Mitsuyasan, my sensei (teacher), works on a cryptomeria.
Yochan, my senpai (senior colleague), trims a needle juniper.
From May 1993 through June 1994, I lived in Japan as a bonsai apprentice.
I was the third American to study with Yasuo Mitsuya, the bonsai master and owner of Tokai-en, a bonsai nursery located in Toyohashi midway between Tokyo and Kyoto, just off the old Tokaido road.
Hideko Metaxas, past president of the Golden State Bonsai Federation, conceived the idea of the organization sponsoring students who would study with a Japanese bonsai master and then share their knowledge with member clubs in California.

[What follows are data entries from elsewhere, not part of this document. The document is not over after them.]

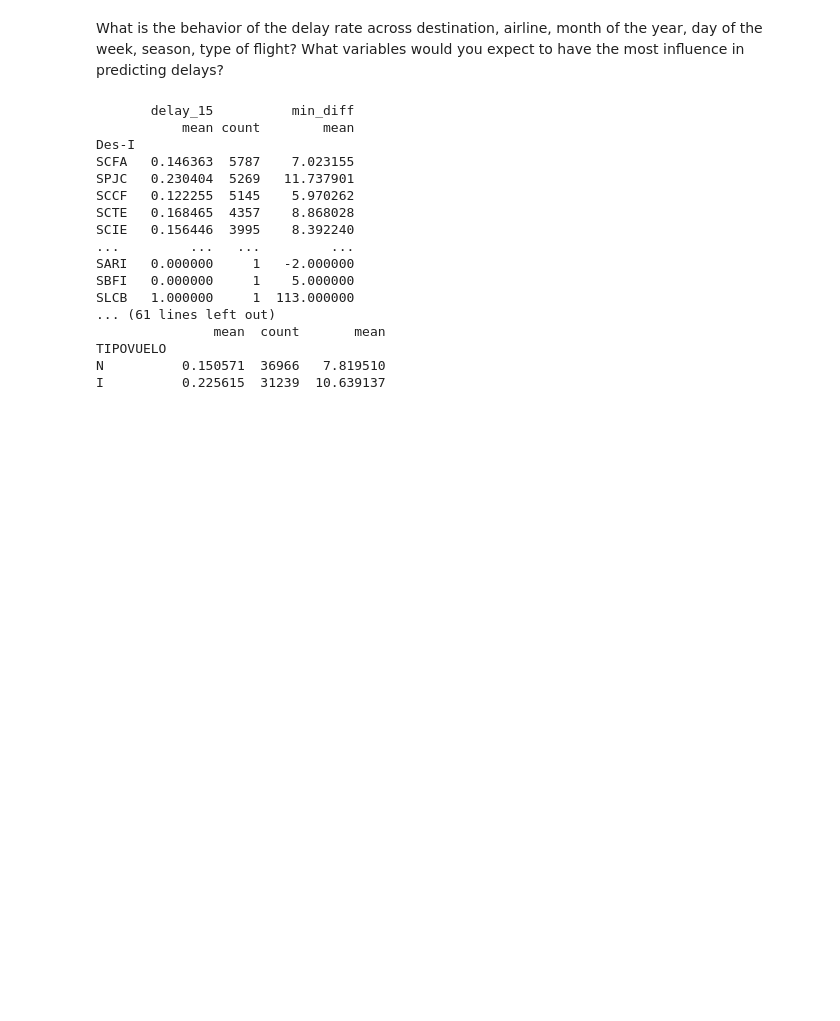
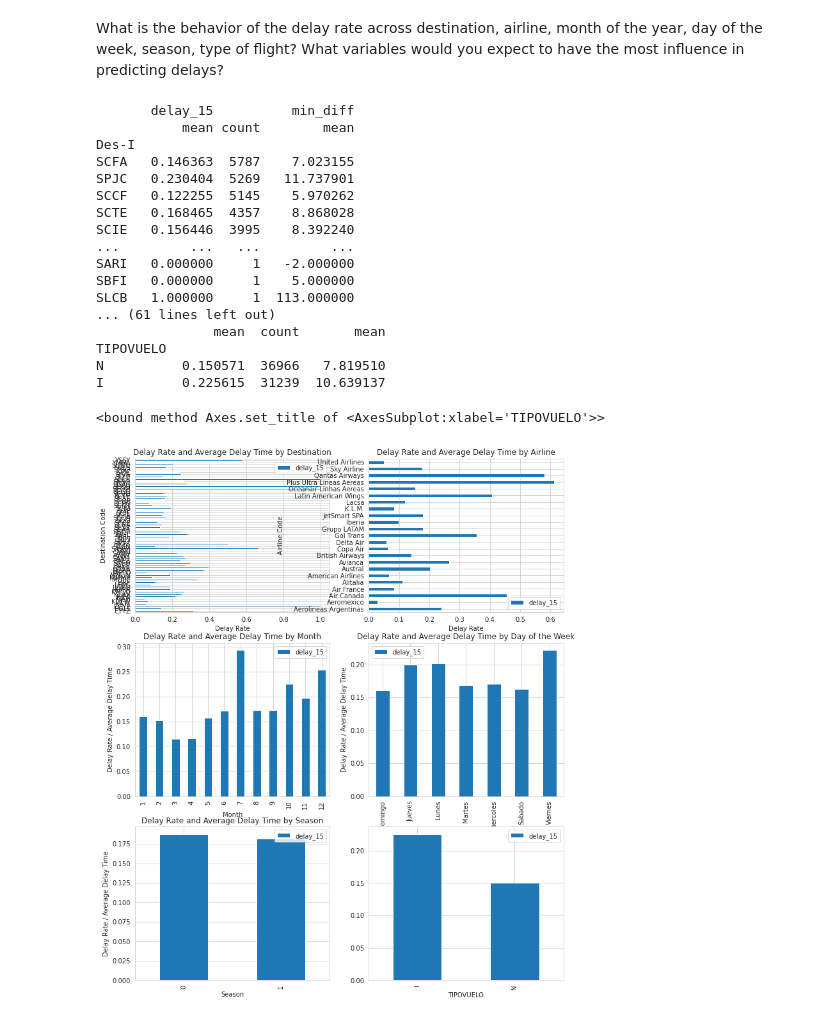
Before and after one commit to almendradelmoral/Challenge-Data-Scientist-Almendra-del-Moral, a Jupyter notebook: solution.ipynb, the cells around one changed output. Saved outputs shown, nothing was run; the diff lists cells and outputs as text; code cells hidden in the pictures; blank space fills up the shorter version.

Commit message:
Visual question number 3

```diff
--- a/solution.ipynb
+++ b/solution.ipynb
@@ -251,3 +250,57 @@ SLCB   1.000000     1  113.000000
 TIPOVUELO
 N          0.150571  36966   7.819510
 I          0.225615  31239  10.639137
+# %%
+# without min_diff and count
+# Destination delay
+dest_delay = df.groupby('Des-I').agg({'delay_15': 'mean'})
+
+# Airline delay
+airline_delay = df.groupby('OPERA').agg({'delay_15': 'mean'})
+
+# Month delay
+month_delay = df.groupby('MES').agg({'delay_15': 'mean'})
+
+# Day of the week delay
+dayofweek = df.groupby('DIANOM').agg({'delay_15': 'mean'})
+
+# Season Delay
+season_delay = df.groupby('high_season').agg({'delay_15': 'mean'})
+
+# Type of flight delay
+flighttype_delay = df.groupby('TIPOVUELO').agg({'delay_15': 'mean'})
+# %%
+# Plot the delay rate and average delay time by destination, airline, month, day of the week, season, and type of flight
+sns.set_style('whitegrid')
+fig, axes = plt.subplots(3, 2, figsize=(12, 15))
+
+dest_delay.plot(kind='barh', ax=axes[0, 0])
+axes[0, 0].set_title('Delay Rate and Average Delay Time by Destination')
+axes[0, 0].set_xlabel('Delay Rate')
+axes[0, 0].set_ylabel('Destination Code')
+
+airline_delay.plot(kind='barh', ax=axes[0, 1])
+axes[0, 1].set_title('Delay Rate and Average Delay Time by Airline')
+axes[0, 1].set_xlabel('Delay Rate')
+axes[0, 1].set_ylabel('Airline Code')
+
+month_delay.plot(kind='bar', ax=axes[1, 0])
+axes[1, 0].set_title('Delay Rate and Average Delay Time by Month')
+axes[1, 0].set_xlabel('Month')
+axes[1, 0].set_ylabel('Delay Rate / Average Delay Time')
+
+dayofweek.plot(kind='bar', ax=axes[1, 1])
+axes[1, 1].set_title('Delay Rate and Average Delay Time by Day of the Week')
+axes[1, 1].set_xlabel('Day of the Week')
+axes[1, 1].set_ylabel('Delay Rate / Average Delay Time')
+
+season_delay.plot(kind='bar', ax=axes[2, 0])
+axes[2, 0].set_title('Delay Rate and Average Delay Time by Season')
+axes[2, 0].set_xlabel('Season')
+axes[2, 0].set_ylabel('Delay Rate / Average Delay Time')
+
+flighttype_delay.plot(kind='bar', ax=axes[2, 1])
+axes[2, 1].set_title
+# %% [output]
+<bound method Axes.set_title of <AxesSubplot:xlabel='TIPOVUELO'>>
+[figure, added]
```
Also changed, not shown: parts of 1 cell of this notebook.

Now, online, I can continue to impart the skills I gained and the experiences I cherished.
- Going Solo Mitsuyasan turns me loose on a defenseless auction tree, and all the skills he taught me are put to the test.
- The Kokufu Gamble We're off to Tokyo for the most prestigious bonsai show of the year.
- Heaven in Hamamatsu There's more to an apprenticeship than bonsai; there's also sukiyaki and suiseki.
- See You Later, Irrigator In the August heat, trees and apprentices alike must be properly watered.
- A Taste of Toyohashi I learn how delicious bonsai food isn't as well as how spectacular a show tree can be.
- The Babe Ruth of Bonsai Off we go again... to Nagoya for Meifuten, the first major bonsai show of the year.
- Eyeballing a Pine I'm blinded by the beauty (among other things) of a Yasuo Mitsuya redesign of a black pine.
- Drive-By Beauty Roadside attractions: vending machines – and some stunning scenery.
Mitsuyasan's Tokai-en nursery contains over 100 magnificent bonsai –
some owned by Mitsuyasan, others owned by clients
and kept here for maintenance or show-entry preparation.